As Janet Yellen prepares us for a lift-off in US Fed rate, albeit one with a more gradual path than your average spaceship, the option of not raising rates following the next FOMC meeting on 16th December seems to be off the table. With so much ink already poured in anticipation, and with many commentators arguing that the rise has already been well discounted by the markets, you’d be forgiven to think nothing more of it. But after nearly seven years at the effective lower bound, a first increase in the Fed rate may hold a special significance.
For a start, markets are not always rational, and are likely to be more volatile around the time of the announcement than fundamentals would suggest, just as we saw recently in September when stock markets across the world reacted to a correction in the Shanghai stock market. But nevertheless, volatility is likely to prove largely short-lived.
More sustained impacts could be experienced by emerging markets, in particular those naughty economies that took advantage of record low global interest rates to binge on foreign debt, and are now looking particularly vulnerable. Ever since the Taper Tantrum days of 2013, many emerging countries had their currencies weaken against the US dollar (see chart below). Consensus forecasts see the exchange rate of most of them stabilise around the current level, but is this realistic?

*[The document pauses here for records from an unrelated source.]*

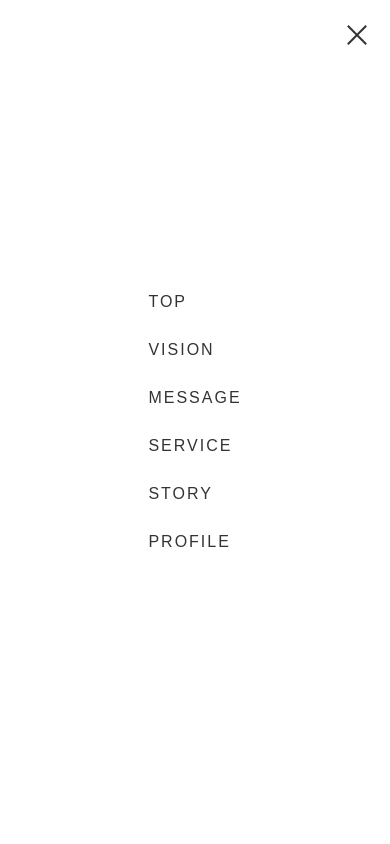
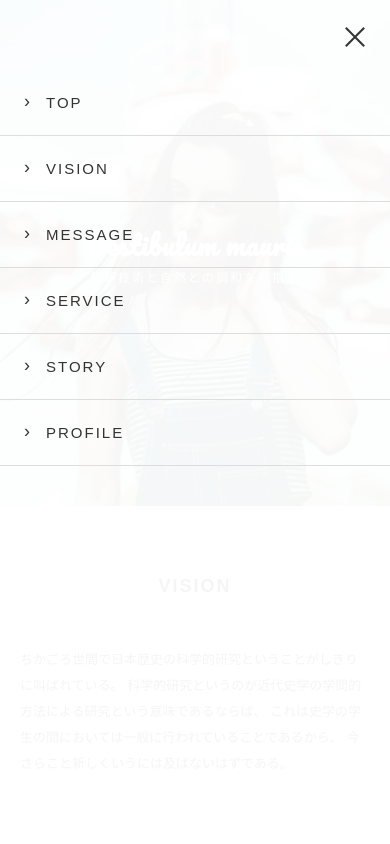
Before and after one commit to Arif-Ur-Rahman/jb-connect, a plain HTML site: page index.html in a window 390 px wide. Both pictures are taken after a click on the element 357 px from the left and 35 px from the top of the page. Shown: the top 844 px of the page. Drawn offline with Linux system fonts and the light colour scheme.

Commit message:
Menu responsive

```diff
--- a/css/style.css
+++ b/css/style.css
@@ -436,44 +436,72 @@ body {
 
 
 /* RESPONSIVE */
-/* =========================
-   MOBILE (PDF MATCH)
-========================= */
+
 @media (max-width: 768px) {
 
-  /* ---------- HEADER / NAV ---------- */
-   .hamburger {
-    display: block;
-  }
+  @media (max-width: 768px) {
 
-  /* NAV OVERLAY (TOP → DOWN) */
+  /* ===== NAV OVERLAY ===== */
   .nav {
     position: fixed;
-    top: -100%;
-    left: 0;
+    inset: 0;
     width: 100%;
     height: 100vh;
-    background: #fff;
-    display: flex;
-    justify-content: center;
-    align-items: center;
-    transition: top 0.4s ease;
+    background: rgba(255, 255, 255, 0.96);
+    transform: translateY(-100%);
+    transition: transform 0.4s ease;
     z-index: 999;
+    padding-top: 70px;
   }
 
   .nav.active {
-    top: 0;
+    transform: translateY(0);
   }
 
+  /* ===== MENU LIST ===== */
   .nav ul {
-    flex-direction: column;
-    gap: 30px;
+    display: block;        /* IMPORTANT */
+    width: 100%;
+    padding: 0;
+    margin: 0;
   }
 
-  .nav a {
-    font-size: 16px;
+  .nav ul li {
+    border-bottom: 1px solid #ddd;
+  }
+
+  .nav ul li a {
+    display: flex;
+    align-items: center;
+    gap: 14px;
+    padding: 22px 24px;
+    font-size: 15px;
     letter-spacing: 2px;
+    color: #333;
+    text-decoration: none;
   }
+
+  /* Arrow (LEFT) */
+  .nav ul li a::before {
+    content: "›";
+    font-size: 18px;
+    transform: translateY(-1px);
+  }
+
+  /* ===== HAMBURGER / CLOSE ===== */
+  .hamburger {
+    display: block;
+    position: fixed;
+    top: 22px;
+    right: 22px;
+    z-index: 1000;
+  }
+
+  .hamburger span {
+    background: #333;
+  }
+}
+
 
   /* HERO */
   .hero {
```
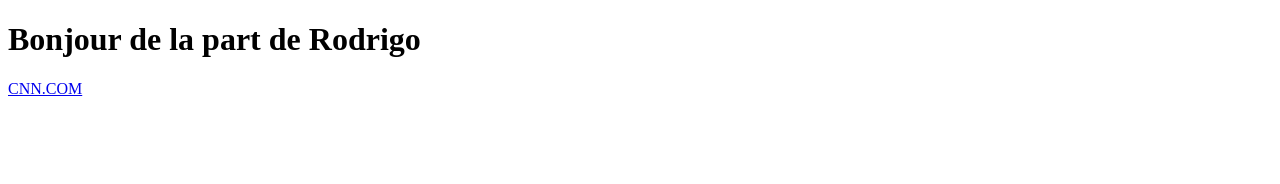
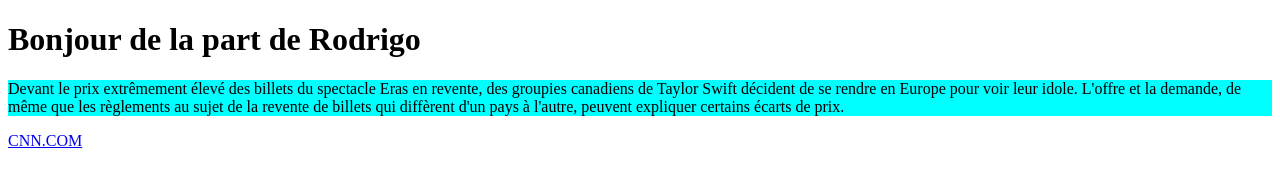
Before and after one commit to roddevweb/projet-web, a plain HTML site: page index.html in a window 1280 px wide. Drawn offline with Linux system fonts and the light colour scheme.

Commit message:
Ajout Ajout d'un paragraphe avec un style bleu

```diff
--- a/index.html
+++ b/index.html
@@ -8,6 +8,8 @@
 <body>
     <h1>Bonjour de la part de Rodrigo</h1>
 
+    <p style="background-color: aqua;">Devant le prix extrêmement élevé des billets du spectacle Eras en revente, des groupies canadiens de Taylor Swift décident de se rendre en Europe pour voir leur idole. L'offre et la demande, de même que les règlements au sujet de la revente de billets qui diffèrent d'un pays à l'autre, peuvent expliquer certains écarts de prix.</p>
+
     <a href="https://www.cnn.com/" target="_blank">CNN.COM</a>
 </body>
 </html>
```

This comes at an unfortunate time when growth prospects for many emerging economies are on the decline, as a result of lower commodity prices and problems emanating from poor domestic policies, heightening the chances of international investors withdrawing from those markets. The risk that a Fed rate rise would trigger large outflows of capital from emerging economies into dollar-denominated assets is therefore real, and will cause currencies and capital markets in those countries to weaken further.
Businesses in emerging markets are particularly vulnerable to further weakening of their local currencies. In its recent Financial Stability report1, the IMF estimated that the proportion of Latin American firms with positive foreign exchange exposure rose from 40% in 2001-07 to 60% in 2010- 14. The rise in EMEA was more muted, while Asian firms saw a decline over the same period but their proportion remains at over 50%.
Among non-Asian emerging economies, the largest rise in the proportion of firms with positive foreign exchange exposure since 2010 was in the mining sector, a sector suffering from the recent falls in commodity prices.
Many companies that borrowed cheaply in the good days, predominately in US dollar, generate most of their earnings in local currency, making them imprudently exposed to further rises in the dollar. Risks are not confined to the emerging markets, however, currencies in developed economies are also likely to be affected, although to a smaller extent.
One concern that could affect companies and economies globally is the possibility that the lift-off is premature. There are many arguments in favour of raising the Fed rate, but lower employment levels and persistently weak inflation may prove that the US economy is still not ready for a rise. A deterioration in the US economy as rates rise would leave the Fed with little if any ammunition to perk up the economy.
A weaker US economy will add significant drag to the already fragile growth experienced by many other developed economies, and put pressure on emerging markets’ exports earning through lower demand. This is perhaps the risk that could have the largest impact on the global economy as we approach a new era in monetary policy.